Report each line of the entries that contains the word "final", copied in full.

--- Supplied records ---
• • • • • • •

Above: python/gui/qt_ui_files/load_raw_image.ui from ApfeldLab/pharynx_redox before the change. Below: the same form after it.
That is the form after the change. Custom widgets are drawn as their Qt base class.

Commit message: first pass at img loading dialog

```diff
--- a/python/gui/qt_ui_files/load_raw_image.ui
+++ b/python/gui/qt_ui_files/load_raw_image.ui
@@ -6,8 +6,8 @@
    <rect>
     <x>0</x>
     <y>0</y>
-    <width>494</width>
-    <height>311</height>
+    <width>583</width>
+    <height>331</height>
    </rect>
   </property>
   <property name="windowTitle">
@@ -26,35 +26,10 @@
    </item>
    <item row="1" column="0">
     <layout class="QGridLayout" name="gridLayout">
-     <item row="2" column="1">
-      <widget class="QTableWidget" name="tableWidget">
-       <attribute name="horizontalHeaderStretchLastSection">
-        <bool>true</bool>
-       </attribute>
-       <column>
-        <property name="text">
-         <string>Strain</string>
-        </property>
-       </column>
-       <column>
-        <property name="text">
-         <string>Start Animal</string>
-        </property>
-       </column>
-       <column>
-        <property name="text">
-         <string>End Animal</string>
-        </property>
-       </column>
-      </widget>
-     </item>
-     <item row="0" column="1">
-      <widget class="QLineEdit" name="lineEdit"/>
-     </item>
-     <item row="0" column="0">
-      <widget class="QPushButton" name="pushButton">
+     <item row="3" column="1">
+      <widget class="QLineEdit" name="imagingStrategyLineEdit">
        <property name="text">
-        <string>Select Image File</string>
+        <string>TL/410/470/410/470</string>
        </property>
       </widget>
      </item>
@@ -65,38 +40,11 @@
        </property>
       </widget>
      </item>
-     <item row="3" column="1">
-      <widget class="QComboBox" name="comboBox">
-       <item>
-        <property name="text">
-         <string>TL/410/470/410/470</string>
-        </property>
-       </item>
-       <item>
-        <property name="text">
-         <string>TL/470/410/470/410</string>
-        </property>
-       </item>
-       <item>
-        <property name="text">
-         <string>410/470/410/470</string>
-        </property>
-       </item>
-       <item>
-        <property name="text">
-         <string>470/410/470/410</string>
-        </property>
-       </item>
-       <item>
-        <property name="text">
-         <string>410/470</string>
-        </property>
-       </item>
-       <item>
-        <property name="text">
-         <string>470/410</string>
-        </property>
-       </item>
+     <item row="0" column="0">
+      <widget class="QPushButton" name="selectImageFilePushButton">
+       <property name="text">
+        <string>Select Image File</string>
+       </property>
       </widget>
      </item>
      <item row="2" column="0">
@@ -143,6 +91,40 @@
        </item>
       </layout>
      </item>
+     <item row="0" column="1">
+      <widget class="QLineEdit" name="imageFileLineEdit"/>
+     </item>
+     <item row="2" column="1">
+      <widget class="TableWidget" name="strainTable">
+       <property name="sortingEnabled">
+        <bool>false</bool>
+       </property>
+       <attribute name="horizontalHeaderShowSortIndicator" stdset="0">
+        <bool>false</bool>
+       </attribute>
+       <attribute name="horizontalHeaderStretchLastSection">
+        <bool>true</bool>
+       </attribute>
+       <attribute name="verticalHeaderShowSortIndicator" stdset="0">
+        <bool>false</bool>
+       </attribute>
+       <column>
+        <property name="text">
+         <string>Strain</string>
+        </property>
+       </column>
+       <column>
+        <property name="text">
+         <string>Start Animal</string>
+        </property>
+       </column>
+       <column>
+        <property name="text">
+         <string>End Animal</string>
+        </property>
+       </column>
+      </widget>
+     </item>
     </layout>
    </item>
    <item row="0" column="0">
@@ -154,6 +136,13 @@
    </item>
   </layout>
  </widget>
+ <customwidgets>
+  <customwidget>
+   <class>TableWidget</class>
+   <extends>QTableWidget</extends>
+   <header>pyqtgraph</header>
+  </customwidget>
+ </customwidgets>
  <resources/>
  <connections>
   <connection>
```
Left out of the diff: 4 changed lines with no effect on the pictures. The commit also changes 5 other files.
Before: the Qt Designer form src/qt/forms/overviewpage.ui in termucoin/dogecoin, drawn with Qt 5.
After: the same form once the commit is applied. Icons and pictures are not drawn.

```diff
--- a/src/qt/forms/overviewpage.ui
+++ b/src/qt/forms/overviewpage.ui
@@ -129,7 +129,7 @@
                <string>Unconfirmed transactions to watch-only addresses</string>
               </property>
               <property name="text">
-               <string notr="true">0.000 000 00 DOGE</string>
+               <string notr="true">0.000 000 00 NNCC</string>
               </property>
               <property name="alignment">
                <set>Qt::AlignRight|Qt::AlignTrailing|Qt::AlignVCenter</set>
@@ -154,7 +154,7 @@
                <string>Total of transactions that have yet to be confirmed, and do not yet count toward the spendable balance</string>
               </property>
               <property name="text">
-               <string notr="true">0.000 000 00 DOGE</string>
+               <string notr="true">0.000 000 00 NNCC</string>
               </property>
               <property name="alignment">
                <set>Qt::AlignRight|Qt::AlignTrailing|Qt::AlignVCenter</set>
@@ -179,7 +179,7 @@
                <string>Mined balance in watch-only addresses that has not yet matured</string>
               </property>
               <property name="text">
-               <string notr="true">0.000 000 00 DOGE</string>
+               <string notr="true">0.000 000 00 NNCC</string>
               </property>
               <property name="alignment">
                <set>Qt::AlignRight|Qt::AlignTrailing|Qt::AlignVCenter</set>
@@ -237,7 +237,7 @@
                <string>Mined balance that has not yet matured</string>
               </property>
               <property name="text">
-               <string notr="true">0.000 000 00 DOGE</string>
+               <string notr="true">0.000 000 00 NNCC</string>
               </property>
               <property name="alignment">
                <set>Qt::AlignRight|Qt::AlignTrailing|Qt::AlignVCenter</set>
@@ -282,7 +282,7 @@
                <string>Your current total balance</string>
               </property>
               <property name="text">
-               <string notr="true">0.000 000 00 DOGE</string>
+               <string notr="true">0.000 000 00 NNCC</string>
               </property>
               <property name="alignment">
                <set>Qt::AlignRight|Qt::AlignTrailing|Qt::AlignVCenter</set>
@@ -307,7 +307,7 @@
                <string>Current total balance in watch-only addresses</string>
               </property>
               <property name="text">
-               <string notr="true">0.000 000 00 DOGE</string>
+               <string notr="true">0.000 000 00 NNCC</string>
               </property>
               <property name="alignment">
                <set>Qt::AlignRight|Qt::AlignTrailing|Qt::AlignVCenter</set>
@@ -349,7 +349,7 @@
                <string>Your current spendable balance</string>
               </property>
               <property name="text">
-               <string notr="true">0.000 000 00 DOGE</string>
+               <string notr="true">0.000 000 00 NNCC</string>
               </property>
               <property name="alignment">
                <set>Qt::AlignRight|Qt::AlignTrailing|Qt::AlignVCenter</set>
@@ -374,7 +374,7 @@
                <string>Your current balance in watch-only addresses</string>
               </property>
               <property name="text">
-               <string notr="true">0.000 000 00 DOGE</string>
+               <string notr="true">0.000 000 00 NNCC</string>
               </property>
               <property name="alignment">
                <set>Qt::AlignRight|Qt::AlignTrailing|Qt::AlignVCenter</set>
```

• • • • • • •

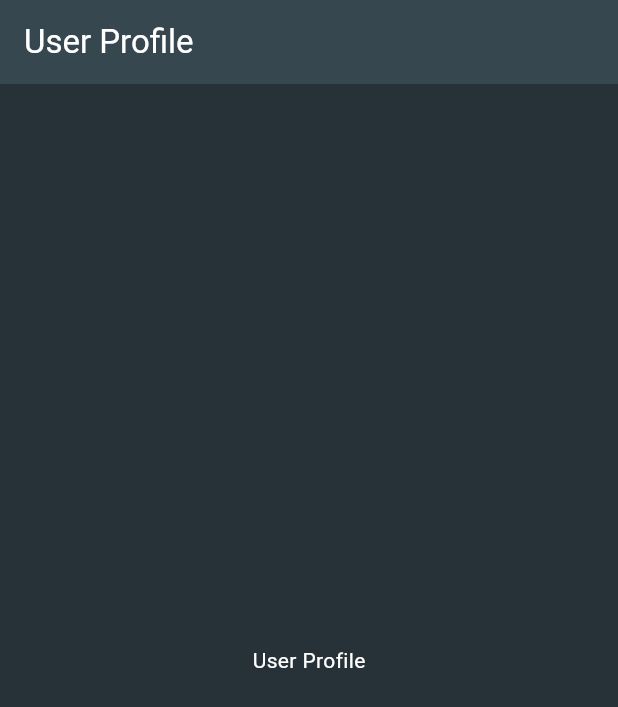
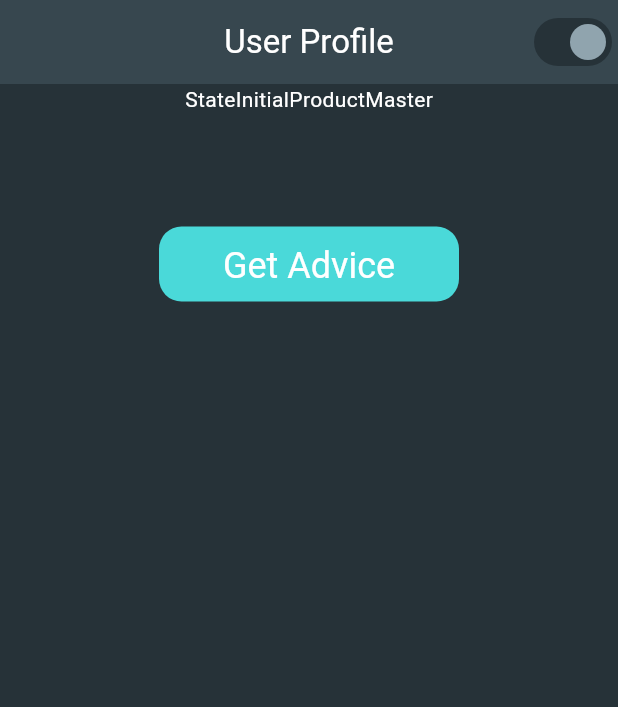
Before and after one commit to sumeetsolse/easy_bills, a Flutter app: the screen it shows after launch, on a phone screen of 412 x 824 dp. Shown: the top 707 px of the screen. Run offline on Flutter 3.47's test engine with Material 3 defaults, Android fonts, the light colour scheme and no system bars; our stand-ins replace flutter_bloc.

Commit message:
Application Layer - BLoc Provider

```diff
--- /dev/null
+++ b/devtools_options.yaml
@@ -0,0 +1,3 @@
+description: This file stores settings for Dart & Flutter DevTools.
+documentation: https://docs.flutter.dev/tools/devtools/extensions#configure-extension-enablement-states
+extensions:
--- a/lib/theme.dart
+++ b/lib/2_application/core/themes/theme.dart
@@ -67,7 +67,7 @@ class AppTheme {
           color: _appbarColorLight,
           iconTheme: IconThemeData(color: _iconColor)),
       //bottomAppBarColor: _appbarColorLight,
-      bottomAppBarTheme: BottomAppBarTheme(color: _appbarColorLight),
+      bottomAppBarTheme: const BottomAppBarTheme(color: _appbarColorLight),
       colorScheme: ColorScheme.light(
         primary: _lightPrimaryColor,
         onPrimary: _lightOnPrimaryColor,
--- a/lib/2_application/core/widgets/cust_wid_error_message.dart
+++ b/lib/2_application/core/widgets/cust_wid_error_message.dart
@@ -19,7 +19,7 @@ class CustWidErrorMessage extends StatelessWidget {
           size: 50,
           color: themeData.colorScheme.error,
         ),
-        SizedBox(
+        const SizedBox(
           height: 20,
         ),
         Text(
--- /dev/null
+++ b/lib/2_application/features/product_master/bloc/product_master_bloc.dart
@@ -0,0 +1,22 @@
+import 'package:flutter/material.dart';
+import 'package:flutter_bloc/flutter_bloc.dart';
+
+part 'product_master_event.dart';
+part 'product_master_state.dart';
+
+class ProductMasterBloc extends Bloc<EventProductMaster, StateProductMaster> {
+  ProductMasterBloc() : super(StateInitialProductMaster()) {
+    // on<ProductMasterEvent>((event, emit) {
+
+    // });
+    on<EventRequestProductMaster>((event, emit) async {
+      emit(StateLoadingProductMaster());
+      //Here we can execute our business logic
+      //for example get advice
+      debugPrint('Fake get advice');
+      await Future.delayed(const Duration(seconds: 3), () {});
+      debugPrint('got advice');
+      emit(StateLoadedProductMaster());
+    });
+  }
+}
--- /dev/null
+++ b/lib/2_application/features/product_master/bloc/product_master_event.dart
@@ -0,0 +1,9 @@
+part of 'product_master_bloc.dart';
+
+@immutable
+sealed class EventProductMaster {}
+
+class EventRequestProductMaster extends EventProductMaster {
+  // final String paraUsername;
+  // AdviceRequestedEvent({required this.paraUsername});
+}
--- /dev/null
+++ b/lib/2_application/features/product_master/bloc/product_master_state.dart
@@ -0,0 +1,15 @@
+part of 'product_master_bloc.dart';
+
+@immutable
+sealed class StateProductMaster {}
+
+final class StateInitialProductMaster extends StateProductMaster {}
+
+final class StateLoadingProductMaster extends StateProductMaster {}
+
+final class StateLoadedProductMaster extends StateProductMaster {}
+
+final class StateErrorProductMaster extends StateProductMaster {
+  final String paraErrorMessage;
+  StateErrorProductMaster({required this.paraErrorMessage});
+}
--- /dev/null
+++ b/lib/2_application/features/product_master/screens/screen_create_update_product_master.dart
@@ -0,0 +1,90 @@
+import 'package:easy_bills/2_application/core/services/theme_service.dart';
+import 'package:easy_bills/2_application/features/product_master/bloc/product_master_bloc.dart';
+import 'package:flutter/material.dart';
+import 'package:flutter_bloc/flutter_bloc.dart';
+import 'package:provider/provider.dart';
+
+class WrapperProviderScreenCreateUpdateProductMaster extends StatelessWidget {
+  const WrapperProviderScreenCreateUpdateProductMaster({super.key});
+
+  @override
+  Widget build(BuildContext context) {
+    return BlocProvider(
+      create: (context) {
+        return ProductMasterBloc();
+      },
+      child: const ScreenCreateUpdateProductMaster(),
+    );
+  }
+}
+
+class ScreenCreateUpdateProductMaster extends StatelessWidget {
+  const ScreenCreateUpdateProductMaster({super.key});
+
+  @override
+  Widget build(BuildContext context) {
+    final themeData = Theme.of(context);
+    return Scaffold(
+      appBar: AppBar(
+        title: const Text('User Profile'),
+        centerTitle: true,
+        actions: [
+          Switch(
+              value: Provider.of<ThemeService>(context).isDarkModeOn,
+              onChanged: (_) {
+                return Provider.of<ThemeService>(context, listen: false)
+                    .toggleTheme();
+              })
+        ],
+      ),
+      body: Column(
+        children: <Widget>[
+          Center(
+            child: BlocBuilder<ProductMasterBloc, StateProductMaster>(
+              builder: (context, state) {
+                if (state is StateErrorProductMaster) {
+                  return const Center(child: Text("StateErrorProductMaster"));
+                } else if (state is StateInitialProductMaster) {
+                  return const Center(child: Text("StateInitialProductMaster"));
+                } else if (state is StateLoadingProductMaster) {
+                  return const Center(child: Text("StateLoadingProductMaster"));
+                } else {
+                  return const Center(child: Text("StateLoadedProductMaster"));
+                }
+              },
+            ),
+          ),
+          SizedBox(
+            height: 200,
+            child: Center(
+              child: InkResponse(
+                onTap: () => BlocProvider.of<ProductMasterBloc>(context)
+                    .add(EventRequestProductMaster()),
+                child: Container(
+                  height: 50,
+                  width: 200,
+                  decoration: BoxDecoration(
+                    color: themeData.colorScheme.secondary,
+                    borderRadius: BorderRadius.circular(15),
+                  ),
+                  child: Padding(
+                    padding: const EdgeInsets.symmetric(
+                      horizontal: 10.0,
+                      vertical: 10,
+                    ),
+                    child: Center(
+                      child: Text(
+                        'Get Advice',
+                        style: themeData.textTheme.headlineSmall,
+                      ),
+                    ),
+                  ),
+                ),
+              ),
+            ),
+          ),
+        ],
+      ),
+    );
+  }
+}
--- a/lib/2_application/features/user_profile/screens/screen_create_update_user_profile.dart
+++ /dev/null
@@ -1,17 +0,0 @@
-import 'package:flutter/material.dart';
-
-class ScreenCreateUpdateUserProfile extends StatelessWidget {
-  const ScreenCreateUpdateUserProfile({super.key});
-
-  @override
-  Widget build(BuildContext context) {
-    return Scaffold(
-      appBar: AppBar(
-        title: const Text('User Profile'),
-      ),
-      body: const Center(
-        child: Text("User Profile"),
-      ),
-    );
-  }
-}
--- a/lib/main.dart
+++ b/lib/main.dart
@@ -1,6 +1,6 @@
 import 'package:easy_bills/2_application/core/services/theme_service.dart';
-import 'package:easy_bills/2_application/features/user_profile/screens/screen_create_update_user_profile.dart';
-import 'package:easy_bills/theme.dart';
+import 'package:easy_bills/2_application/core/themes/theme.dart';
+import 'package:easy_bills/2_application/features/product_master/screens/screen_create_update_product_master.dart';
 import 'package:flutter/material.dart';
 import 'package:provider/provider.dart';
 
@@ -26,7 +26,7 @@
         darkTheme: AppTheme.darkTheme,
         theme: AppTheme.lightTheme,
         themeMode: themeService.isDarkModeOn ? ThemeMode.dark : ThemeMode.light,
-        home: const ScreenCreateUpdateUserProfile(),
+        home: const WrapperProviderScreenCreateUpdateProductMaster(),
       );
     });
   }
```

• • • • • • •

--- Result of the task ---
+  // final String paraUsername;
+final class StateInitialProductMaster extends StateProductMaster {}
+final class StateLoadingProductMaster extends StateProductMaster {}
+final class StateLoadedProductMaster extends StateProductMaster {}
+final class StateErrorProductMaster extends StateProductMaster {
+  final String paraErrorMessage;
+    final themeData = Theme.of(context);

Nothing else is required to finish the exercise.